Quick-Step Floors manager Patrick Lefevere thinks Bouhanni should have been given a heavier penalty
Television footage shows French sprinter, who boxes in his spare time, take his right hand off the bars and reach out for Bauer around 7.3km away from the sprint finish. The jury responded by giving him a 200 Swiss Franc fine and penalised him one minute in the general classification.
“It’s a joke,” Quick-Step Floors general manager Patrick Lefevere told Cycling Weekly of the penalty. “How can you give someone a one-minute penalty if they are already one hour, 29 minutes behind the yellow jersey? It’s a joke.
“They don’t have to put them out of the race, but at least give him a 10,000 euro [fine] and say ‘listen, you pay all of that to a charity and if we see it again, it’s over’. But not 200 Swiss francs, which could pay for the Champagne for the evening.”
Watch: Tour de France stage 10 highlights
The UCI Jury President Philippe Marien said that he will not make any comparisons to the Peter Sagan (Bora-Hansgrohe), who was disqualified from the race following an incident that caused Mark Cavendish (Dimension Data) to crash on stage four.
He explained they warned Bouhanni to keep his hands on the handlebars, but also took a look at the surrounding circumstances.
“In any circumstance, a rider has to keep his hands on the handlebars,” added Lefevere. “There’s no excuse, nothing at all.”
Quick-Step approached the jury after the sprint finish yesterday and the sports directors spoke with Marien again this morning near the team’s bus. The team yesterday celebrated their fourth stage win of the 2017 Tour with Marcel Kittel.
Bauer led Kittel into the final. Afterwards, he said that he had no need to approach Bouhanni.
“I put it behind me the second that it occurred and refocussed on the sprint,” the New Zealander said. “That’s what we are here to do, win races and not to make petty comments or make annoyances in the bunch.

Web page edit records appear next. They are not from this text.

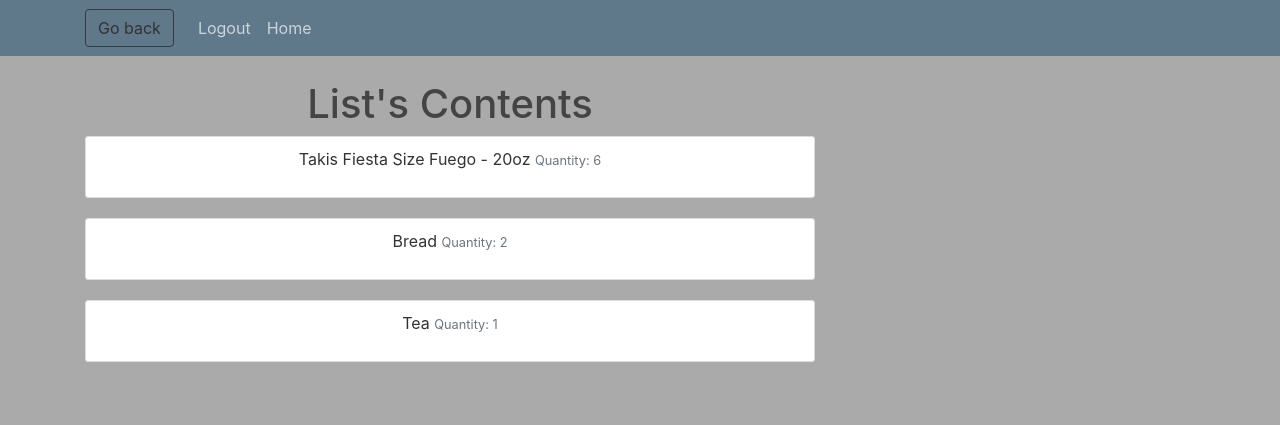
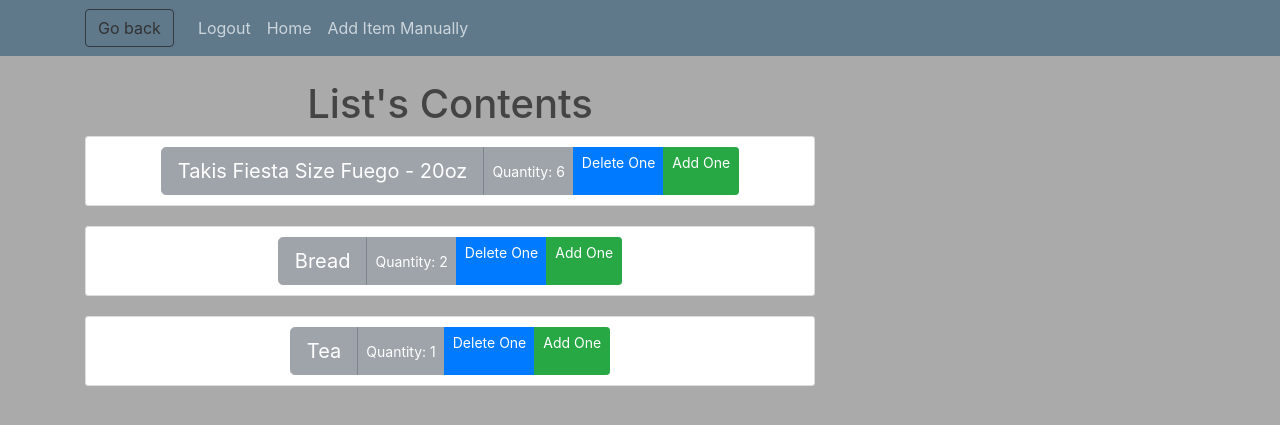
Before and after one commit to treyhamilton/CSC-450-App-Flask, a Flask app: page /listContents/1 in a window 1280 px wide. Shown: the top 425 px of the page. Run offline with Flask 2, Linux system fonts and the light colour scheme; a user stored in the database is signed in; data comes from the database, SQL or seed files in the repository; both versions use the stored data as it was after the commit; some libraries are stand-ins or nearby versions.

Commit message:
Add/Delete from My Lists. Add Item Manually

```diff
--- a/GroceryTracking/routes.py
+++ b/GroceryTracking/routes.py
@@ -3,11 +3,13 @@ from sqlalchemy import func, and_
 from GroceryTracking import app, db, bcrypt
 from flask_login import login_user, current_user, logout_user, login_required
 from GroceryTracking.models import List, User, Item, Content
-from GroceryTracking.forms import LogInForm, RegistrationForm, EditAccountForm, AddListForm, DeleteListForm, RenameListForm,\
-    ChangePasswordForm, ValidationError
+from GroceryTracking.forms import LogInForm, RegistrationForm, EditAccountForm, AddListForm, DeleteListForm, \
+    RenameListForm, \
+    ChangePasswordForm, ValidationError, AddItemManuallyForm
 from GroceryTracking.helperFunctions import nextHighestUserId, getInformationOnUpc, addItemToDatabaseAndList, \
     nextHighestListId
 from GroceryTracking.testFunctions import recreateDatabaseBlank, recreateDatabaseTestFill
+
 
 @app.route("/")
 @app.route("/MainMenu")
@@ -35,7 +37,6 @@ def registerRoute():
             flash('Your account has not been created.', 'fail')
         return redirect(url_for('login'))
     return render_template('Register.html', title='Register', form=form)
-
 
 
 @app.route("/login", methods=['GET', 'POST'])
@@ -68,14 +69,91 @@ def userLists():
     return render_template('YourLists.html', lists=lists)
 
 
+@app.route("/addItemManually", methods=['POST', 'GET'])
+@login_required
+def AddItemManually():
+    form = AddItemManuallyForm()
+    itemName = form.itemName.data
+    itemUPC = form.itemUPC.data
+    itemQuantity = form.itemQuantity.data
+    ListName = form.ListName.data
+    if form.validate_on_submit():
+        testQuery = db.session.query(Item).filter(Item.upc == itemUPC).first()
+        print(testQuery)
+        if testQuery == None:
+            newItem = Item(upc=itemUPC, name=itemName)
+            db.session.add(newItem)
+        ListID = db.session.query(List.id).filter(List.name == ListName).all()[0][0]
+        print(current_user)
+        testQuery = db.session.query(Content).filter(Content.item_upc == itemUPC,
+                                                     Content.list_id == ListID).first()
+        if testQuery == None:
+            newContentEntry = Content(item_upc=itemUPC, list_id=ListID,
+                                  quantity=itemQuantity)
+            db.session.add(newContentEntry)
+        else:
+            testQuery.quantity += 1
+        db.session.commit()
+        flash('Your item added', 'success')
+
+    return render_template('AddItemManually.html', title='New Item', form=form, legend='New Item')
+
+
 @app.route("/listContents/<int:listId>")
 def listContents(listId):
     currentList = listId
-    contents = db.session.query(Item.name, Content.quantity).join(Item).filter(
+    contents = db.session.query(Item.name, Content.quantity, Content.list_id).join(Item).filter(
         and_(Item.upc == Content.item_upc, Content.list_id == currentList))
     for x in contents:
         print(x)
+
     return render_template('ListContents.html', contents=contents)
+
+
+@app.route("/listContents/delete/<int:listId>/<string:itemName>", methods=['POST', 'GET'])
+@login_required
+def deleteItem(itemName, listId):
+    print("itemName: ", itemName)
+    currentList = listId
+    contents = db.session.query(Item.name, Content.quantity, Content.list_id).join(Item).filter(
+        and_(Item.upc == Content.item_upc, Content.list_id == currentList))
+
+    itemUPC = db.session.query(Item.upc).filter(Item.name == itemName).all()[0][0]
+    listContents = db.session.query(Content).filter(Content.item_upc == itemUPC,
+                                                    Content.list_id == listId).all()[0]
+    print("listContents before: ", listContents)
+    itemListQuantity = listContents.quantity
+    print(itemListQuantity)
+    itemListQuantity = itemListQuantity - 1
+    print(itemListQuantity)
+    listContents.quantity = itemListQuantity
+    print("listContents after: ", listContents)
+    db.session.commit()
+    flash('Your item quantity been updated!', 'success')
+    return redirect(url_for('listContents', listId=listId))
+
+
+@app.route("/listContents/add/<int:listId>/<string:itemName>", methods=['POST', 'GET'])
+@login_required
+def AddOneItem(itemName, listId):
+    print("itemName: ", itemName)
+    currentList = listId
+    contents = db.session.query(Item.name, Content.quantity, Content.list_id).join(Item).filter(
+        and_(Item.upc == Content.item_upc, Content.list_id == currentList))
+
+    itemUPC = db.session.query(Item.upc).filter(Item.name == itemName).all()[0][0]
+    listContents = db.session.query(Content).filter(Content.item_upc == itemUPC,
+                                                    Content.list_id == listId).all()[0]
+    print("listContents before: ", listContents)
+    itemListQuantity = listContents.quantity
+    print(itemListQuantity)
+    itemListQuantity = itemListQuantity + 1
+    print(itemListQuantity)
+    listContents.quantity = itemListQuantity
+    print("listContents after: ", listContents)
+    db.session.commit()
+    flash('Your item quantity been updated!', 'success')
+    return redirect(url_for('listContents', listId=listId))
 
 
 @app.route("/settings")
@@ -115,7 +193,7 @@ def deleteList():
 
     if request.method == 'POST':
         print(form.listOfLists.data)
-        #-1 is the value assigned to the value in the choices list of "Pick a list"
+        # -1 is the value assigned to the value in the choices list of "Pick a list"
         if form.listOfLists.data == '-1':
             flash('Please select a list.', 'fail')
         elif form.listOfLists.data != 'None':
@@ -128,6 +206,7 @@ def deleteList():
         else:
             flash('There are no lists to delete.', 'success')
     return render_template('deleteList.html', title='Delete List', form=form, legend='Delete List')
+
 
 @app.route("/renameList", methods=['GET', 'POST'])
 @login_required
@@ -197,6 +276,7 @@ def getItem():
         flash('Failed to add item to list. Already exists in Database.', 'fail')
         return render_template('MainMenu.html')
 
+
 @app.route("/changePassword", methods=['GET', 'POST'])
 @login_required
 def changePassword():
@@ -205,7 +285,7 @@ def changePassword():
     if form.validate_on_submit():
         # Check if the current password is correct
         if bcrypt.check_password_hash(current_user.password, form.oldPassword.data):
-           # Hash the new password
+            # Hash the new password
             newPassword = bcrypt.generate_password_hash(form.newPassword.data).decode('utf-8')
             # Update the new password
             current_user.password = newPassword
--- a/GroceryTracking/templates/ListContents.html
+++ b/GroceryTracking/templates/ListContents.html
@@ -7,14 +7,40 @@
         </h1>
         {% for item in contents %}
             <article class="m879edia content-section">
-                <div class="media-body">
-                    <p>
-                        {{ item.name }}
-                        <small class="text-muted">Quantity: {{ item.quantity }}</small>
-                    </p>
+<!--                <div class="media-body">-->
+<!--                    <p>-->
+<!--                        {{ item.name }}-->
+<!--                        <small class="text-muted">Quantity: {{ item.quantity }}</small>-->
+<!--                        <a class="btn btn-primary btn-block btn-lg" type="button" >{{item.name}}</a>-->
+<!--                    </p>-->
+<!--                </div>-->
+                <div class="btn-group" role="group" aria-label="Basic example">
+                    <button type="button" class="btn btn-secondary btn-lg" disabled>{{item.name}}</button>
+                    <button type="button" class="btn btn-secondary btn-sm" disabled>Quantity: {{ item.quantity }}</button>
+                    <a class="btn btn-primary btn-sm" type="button" href="{{ url_for('deleteItem', itemName=item.name, listId=item.list_id) }}" methods=["POST"]>Delete One</a>
+                    <a class="btn btn-success btn-sm" type="button" href="{{ url_for('AddOneItem', itemName=item.name, listId=item.list_id) }}" methods=["POST"]>Add One</a>
                 </div>
             </article>
+             <div class="modal fade" id="deleteModal" tabindex="-1" role="dialog" aria-labelledby="deleteModalLabel" aria-hidden="true">
+                <div class="modal-dialog" role="document">
+                  <div class="modal-content">
+                    <div class="modal-header">
+                      <h5 class="modal-title" id="deleteModalLabel">Delete Item?</h5>
+                      <button type="button" class="close" data-dismiss="modal" aria-label="Close">
+                        <span aria-hidden="true">&times;</span>
+                      </button>
+                    </div>
+                    <div class="modal-footer">
+                      <button type="button" class="btn btn-secondary" data-dismiss="modal">Close</button>
+                        <form action="{{ url_for('deleteItem', listId=item.list_id, itemName=item.name) }}" method="POST">
+                            <input class="btn btn-danger" type="submit" value="Delete">
+                        </form>
+                    </div>
+                  </div>
+                </div>
+              </div>
         {% endfor %}
     </div>
+<!-- Modal -->
 
 {% endblock content %}
--- a/GroceryTracking/templates/layout.html
+++ b/GroceryTracking/templates/layout.html
@@ -33,6 +33,7 @@
                   {% if current_user.is_authenticated %}
                     <a class="nav-item nav-link" href="{{ url_for('logout') }}">Logout</a>
                     <a class="nav-item nav-link" href="{{ url_for('mainMenuRoute') }}">Home</a>
+                    <a class="nav-item nav-link" href="{{ url_for('AddItemManually') }}">Add Item Manually</a>
                   {% else %}
                     <a class="nav-item nav-link" href="{{ url_for('login') }}">Login</a>
                     <a class="nav-item nav-link" href="{{ url_for('registerRoute') }}">Register</a>
```
Also changed, not shown: GroceryTracking/forms.py (+8 -1 lines), GroceryTracking/templates/AddItemManually.html (added, +66 -0 lines), GroceryTracking/helperFunctions.py (line endings or trailing spaces), GroceryTracking/items.db.
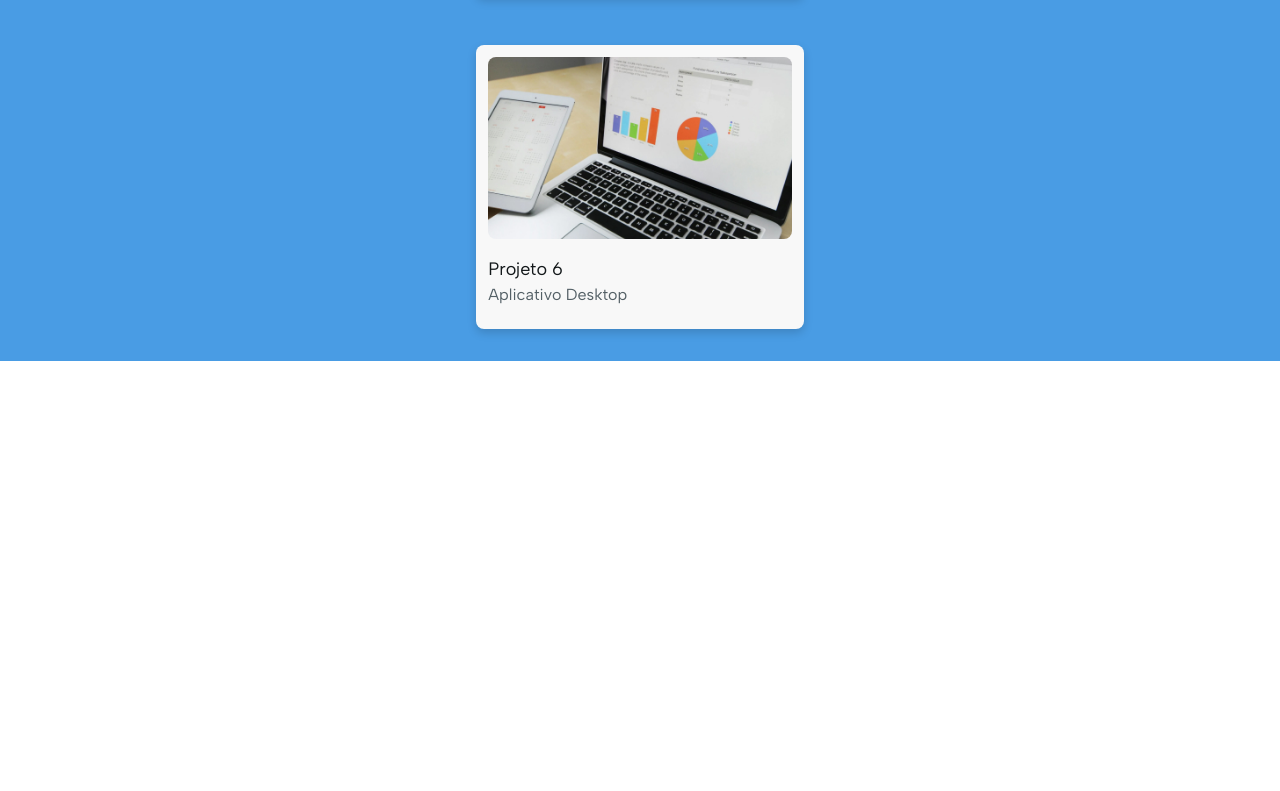
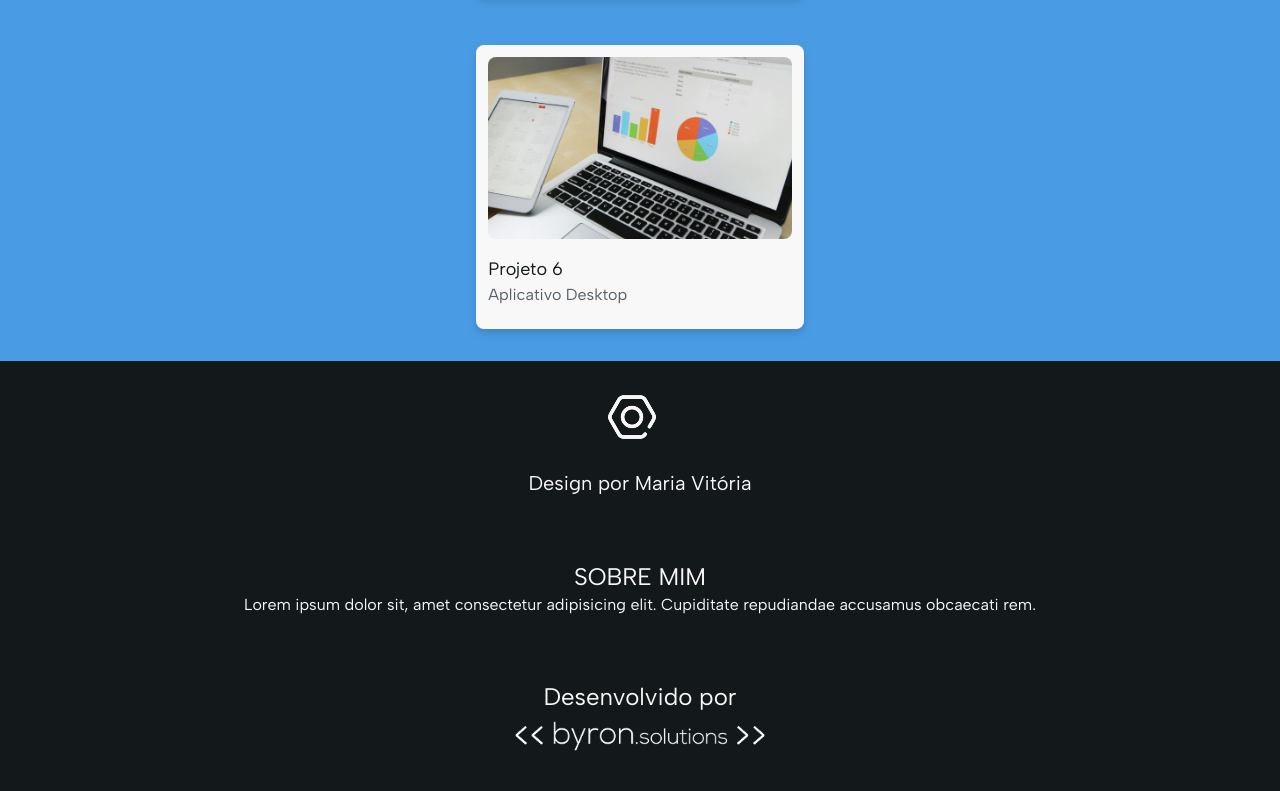
Before and after one commit to Vitoriagss/Projeto-semana-04, a website: page src/index.html in a window 1280 px wide. Shown: the part 2687-3478 px from the top of the page. Before the commit the page ends 3048 px from the top, so only its background shows below. Drawn offline with Linux system fonts and the light colour scheme.

Commit message:
feat(#7):Add Footer

```diff
--- a/src/index.html
+++ b/src/index.html
@@ -117,6 +117,28 @@
         </div>
      </section>
 
+     <!-- FOOTER -->
+      <footer class="bg-black text-white flex flex-col p-8 gap-16">
+        <div class="flex flex-col items-center gap-16">
+            <div class="flex flex-col items-center gap-3">
+                <div class="size-16">
+                    <img src="img/Logo.png" alt="Logo do site">
+                </div>
+                <p class="text-xl">Design por Maria Vitória</p>
+            </div>
+            <div class="text-center gap-2">
+                <h3 class="text-2xl">SOBRE MIM</h3>
+                <P class="text-base">Lorem ipsum dolor sit, amet consectetur adipisicing elit. Cupiditate repudiandae accusamus obcaecati rem.</P>
+            </div>
+        </div>
+        <div class="flex flex-col items-center">
+            <p class="text-2xl">Desenvolvido por</p>
+            <div class="max-w-[260px]">
+                <img src="img/logobyron.png" alt="Logo byron">
+            </div>
+        </div>
+      </footer>
+
 
 
 
```
Also changed, not shown: src/img/logobyron.png (added), src/output.css.
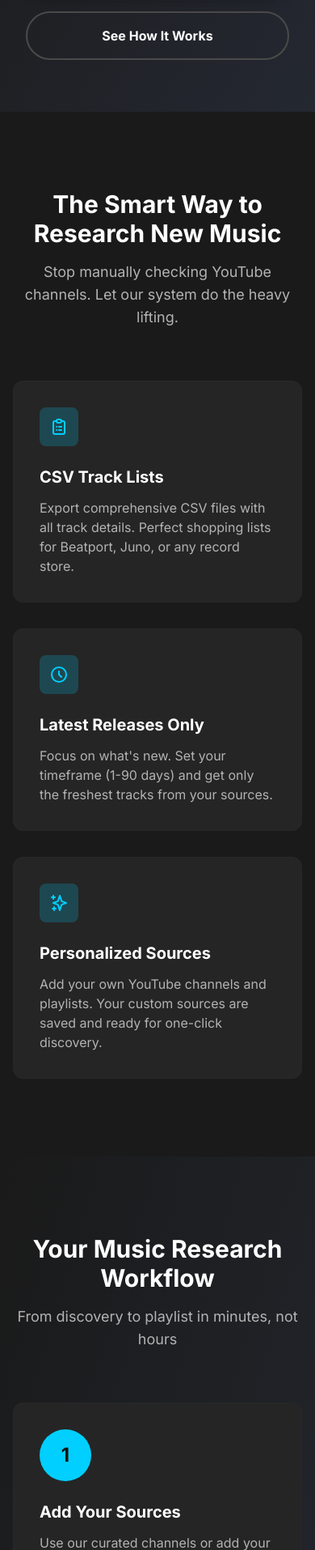
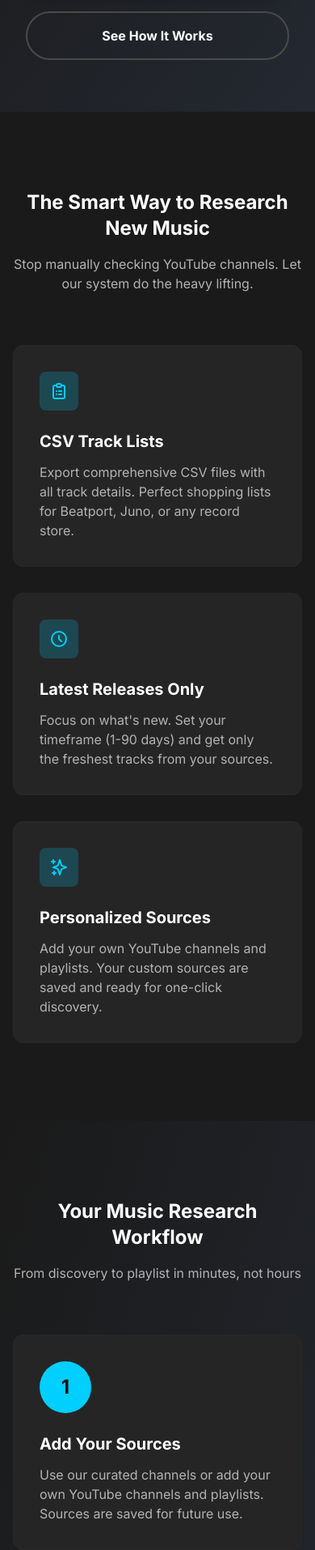
Before and after one commit to brightears/spotify-playlist-generator, a Flask app: page / in a window 390 px wide. Shown: the part 521-2435 px from the top of the page at 81% size. Run offline with Flask 3, Linux system fonts and the light colour scheme; some libraries are stand-ins or nearby versions.

Commit message:
fix: resolve remaining mobile text wrapping issues
- Fixed 'The Smart Way to Research New Music' heading size
- Fixed 'Your Music Research Workflow' heading size
- Made pricing plan descriptions smaller on mobile
- Fixed 'For serious music researchers' text wrapping
- Consistent responsive text sizing throughout landing page

🤖 Generated with Claude Code

Co-Authored-By: Claude <noreply@anthropic.com>

```diff
--- a/templates/landing.html
+++ b/templates/landing.html
@@ -35,8 +35,8 @@
 <section class="py-24 bg-[#1a1a1a]">
     <div class="max-w-7xl mx-auto px-4 sm:px-6 lg:px-8">
         <div class="text-center mb-16">
-            <h2 class="text-3xl sm:text-4xl font-bold text-white">The Smart Way to Research New Music</h2>
-            <p class="mt-4 text-lg text-[#b3b3b3]">Stop manually checking YouTube channels. Let our system do the heavy lifting.</p>
+            <h2 class="text-2xl sm:text-3xl md:text-4xl font-bold text-white">The Smart Way to Research New Music</h2>
+            <p class="mt-4 text-base sm:text-lg text-[#b3b3b3]">Stop manually checking YouTube channels. Let our system do the heavy lifting.</p>
         </div>
 
         <div class="grid grid-cols-1 md:grid-cols-3 gap-8">
@@ -80,8 +80,8 @@
 <section id="how-it-works" class="py-24 bg-gradient-to-br from-[#1a1a1a] to-[#242831]">
     <div class="max-w-7xl mx-auto px-4 sm:px-6 lg:px-8">
         <div class="text-center mb-16">
-            <h2 class="text-3xl sm:text-4xl font-bold text-white">Your Music Research Workflow</h2>
-            <p class="mt-4 text-lg text-[#b3b3b3]">From discovery to playlist in minutes, not hours</p>
+            <h2 class="text-2xl sm:text-3xl md:text-4xl font-bold text-white">Your Music Research Workflow</h2>
+            <p class="mt-4 text-base sm:text-lg text-[#b3b3b3]">From discovery to playlist in minutes, not hours</p>
         </div>
 
         <div class="grid grid-cols-1 md:grid-cols-3 gap-8 relative">
@@ -178,7 +178,7 @@
             <!-- Free Plan -->
             <div class="bg-[#252525] rounded-xl p-8 border border-[#282828] hover:border-[#00CFFF] transition-all duration-300 flex flex-col h-full">
                 <h3 class="text-2xl font-bold text-white mb-2">Free</h3>
-                <p class="text-[#b3b3b3] mb-6">Perfect for trying out</p>
+                <p class="text-[#b3b3b3] mb-6 text-sm sm:text-base">Perfect for trying out</p>
                 <div class="text-4xl font-bold text-white mb-6">$0<span class="text-lg font-normal text-[#b3b3b3]">/month</span></div>
                 <ul class="space-y-2 mb-8">
                     <li class="flex items-start text-sm text-[#b3b3b3]">
@@ -219,7 +219,7 @@
                     MOST POPULAR
                 </div>
                 <h3 class="text-2xl font-bold text-white mb-2">Pro Monthly</h3>
-                <p class="text-[#b3b3b3] mb-6">For serious music researchers</p>
+                <p class="text-[#b3b3b3] mb-6 text-sm sm:text-base">For serious music researchers</p>
                 <div class="text-4xl font-bold text-white mb-6">$3<span class="text-lg font-normal text-[#b3b3b3]">/month</span></div>
                 <ul class="space-y-2 mb-8">
                     <li class="flex items-start text-sm text-[#b3b3b3]">
@@ -263,7 +263,7 @@
             <!-- Pro Yearly -->
             <div class="bg-[#252525] rounded-xl p-8 border border-[#282828] hover:border-[#00CFFF] transition-all duration-300 flex flex-col h-full">
                 <h3 class="text-2xl font-bold text-white mb-2">Pro Yearly</h3>
-                <p class="text-[#b3b3b3] mb-6">Best value - save 33%</p>
+                <p class="text-[#b3b3b3] mb-6 text-sm sm:text-base">Best value - save 33%</p>
                 <div class="text-4xl font-bold text-white mb-6">$24<span class="text-lg font-normal text-[#b3b3b3]">/year</span></div>
                 <ul class="space-y-2 mb-8">
                     <li class="flex items-start text-sm text-[#b3b3b3]">
```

“I didn’t expect a penalty at all. I don’t think there was an incident out there that needed any repercussions.
“It’s not a granfondo, it’s not a charity or a bunch ride, it’s the Tour de France and it’s a high stakes, fast, aggressive sprint final. I come into a sprint finish like that expecting aggression from other riders and rivals teams, especially from other rival teams who are under pressure to win.
“I understand that Bouhanni needs to win, Cofidis needs to win. They are in France and they have a big sprinter here. It’s obvious they will be aggressive and do what they can to beat Marcel, but unfortunately at this Tour de France, it’s not going to happen.”